((
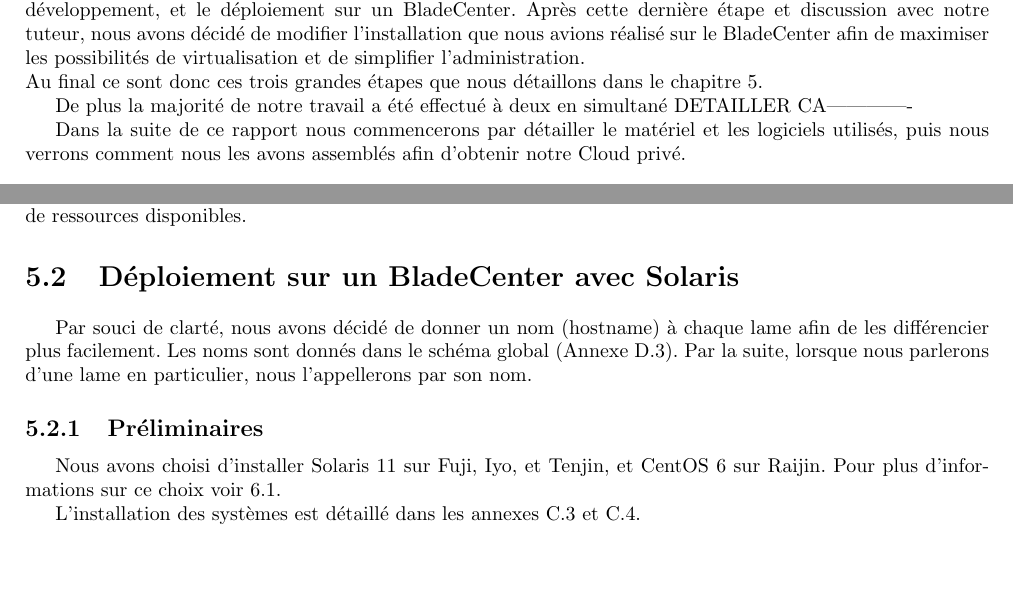
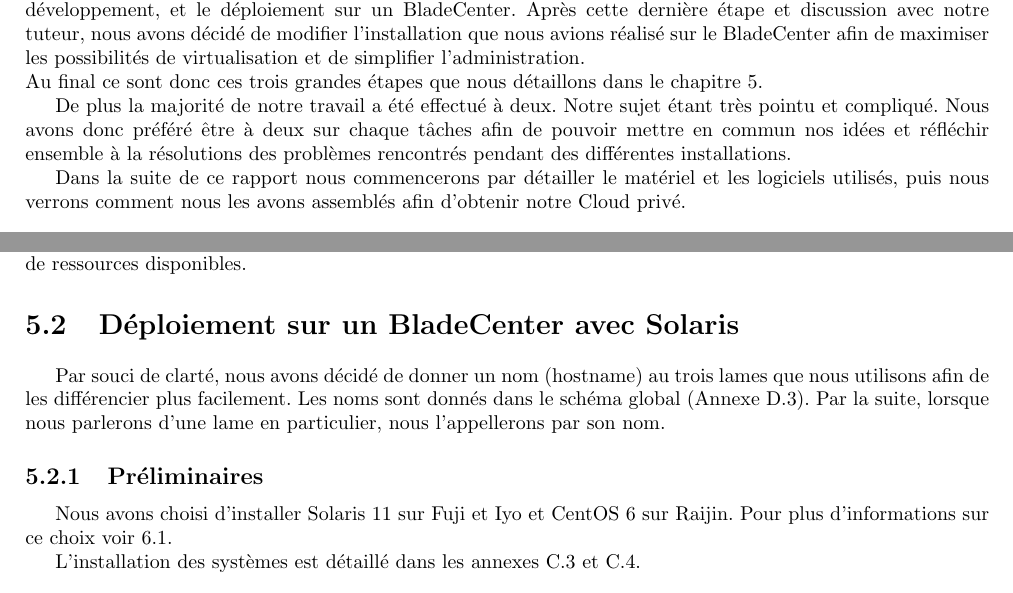
Before and after one commit to OpenLamas/Projet_OpenStack, a LaTeX document (docs/Rapport/rapport.tex, which reads docs/Rapport/glossaire.tex): two parts of pages 8 and 14 of 35, joined at a grey line, cut so that both start at the same text, the shorter picture padded with empty space. Compiled offline with pdfLaTeX.

Commit message:
Quelque ajout et quelque correction

```diff
--- a/docs/Rapport/glossaire.tex
+++ b/docs/Rapport/glossaire.tex
@@ -103,6 +103,16 @@ Fibre Channel
 description={
 Fibre Channel
 }]{san}{SAN}{Storage area network}
+
+\newglossaryentry{load balancing}{
+name = {Load balancing},
+description={...}
+}
+
+\newglossaryentry{failover}{
+name = {Failover},
+description={...}
+}
 
 % Divers
 \newacronym{api}{API}{Application Programming Interface}
--- a/docs/Rapport/rapport.tex
+++ b/docs/Rapport/rapport.tex
@@ -164,7 +164,9 @@ L'objectif était de permettre à un/des administrateur(s) de modifier une confi
 Initialement notre projet devait comporter deux grandes étapes: la mise en place d'une installation de développement, et le déploiement sur un \gls{bladecenter}. Après cette dernière étape et discussion avec notre tuteur, nous avons décidé de modifier l'installation que nous avions réalisé sur le \gls{bladecenter} afin de maximiser les possibilités de \gls{virtualisation} et de simplifier l'administration.\newline
 Au final ce sont donc ces trois grandes étapes que nous détaillons dans le chapitre \ref{cha:miseenplace}.
 
-De plus la majorité de notre travail a été effectué à deux en simultané DETAILLER CA-------------
+De plus la majorité de notre travail a été effectué à deux.
+Notre sujet étant très pointu et compliqué.
+Nous avons donc préféré être à deux sur chaque tâches afin de pouvoir mettre en commun nos idées et réfléchir ensemble à la résolutions des problèmes rencontrés pendant des différentes installations.
 
 Dans la suite de ce rapport nous commencerons par détailler le matériel et les logiciels utilisés, puis nous verrons comment nous les avons assemblés afin d'obtenir notre \gls{cloudprive}.
 
@@ -322,12 +324,12 @@ Cependant il ne s'agit pas d'une configuration utilisable en production car beau
 
 \section{Déploiement sur un BladeCenter avec Solaris} \label{sec:depsolaris}
 
-Par souci de clarté, nous avons décidé de donner un nom (hostname) à chaque lame afin de les différencier plus facilement.
+Par souci de clarté, nous avons décidé de donner un nom (hostname) au trois lames que nous utilisons afin de les différencier plus facilement.
 Les noms sont donnés dans le schéma global (Annexe \ref{sch:glob}).
 Par la suite, lorsque nous parlerons d'une lame en particulier, nous l'appellerons par son nom.
 
 \subsection{Préliminaires}
-Nous avons choisi d'installer Solaris 11 sur Fuji, Iyo, et Tenjin, et CentOS 6 sur Raijin.
+Nous avons choisi d'installer Solaris 11 sur Fuji et Iyo et CentOS 6 sur Raijin.
 Pour plus d'informations sur ce choix voir \ref{sec:compatblade}.
 
 L'installation des systèmes est détaillé dans les annexes \ref{sec:installcentos} et \ref{sec:installsolaris}.
```
Also changed, not shown: docs/Rapport/rapport.tex (2 more changed lines).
))
• WHAT THIS TASK INVOLVES:
Look through the entries and find each line that has the string "plus". Copy those lines.

• WRITTEN ANSWER:
-De plus la majorité de notre travail a été effectué à deux en simultané DETAILLER CA-------------
+De plus la majorité de notre travail a été effectué à deux.
-Par souci de clarté, nous avons décidé de donner un nom (hostname) à chaque lame afin de les différencier plus facilement.
+Par souci de clarté, nous avons décidé de donner un nom (hostname) au trois lames que nous utilisons afin de les différencier plus facilement.
 Pour plus d'informations sur ce choix voir \ref{sec:compatblade}.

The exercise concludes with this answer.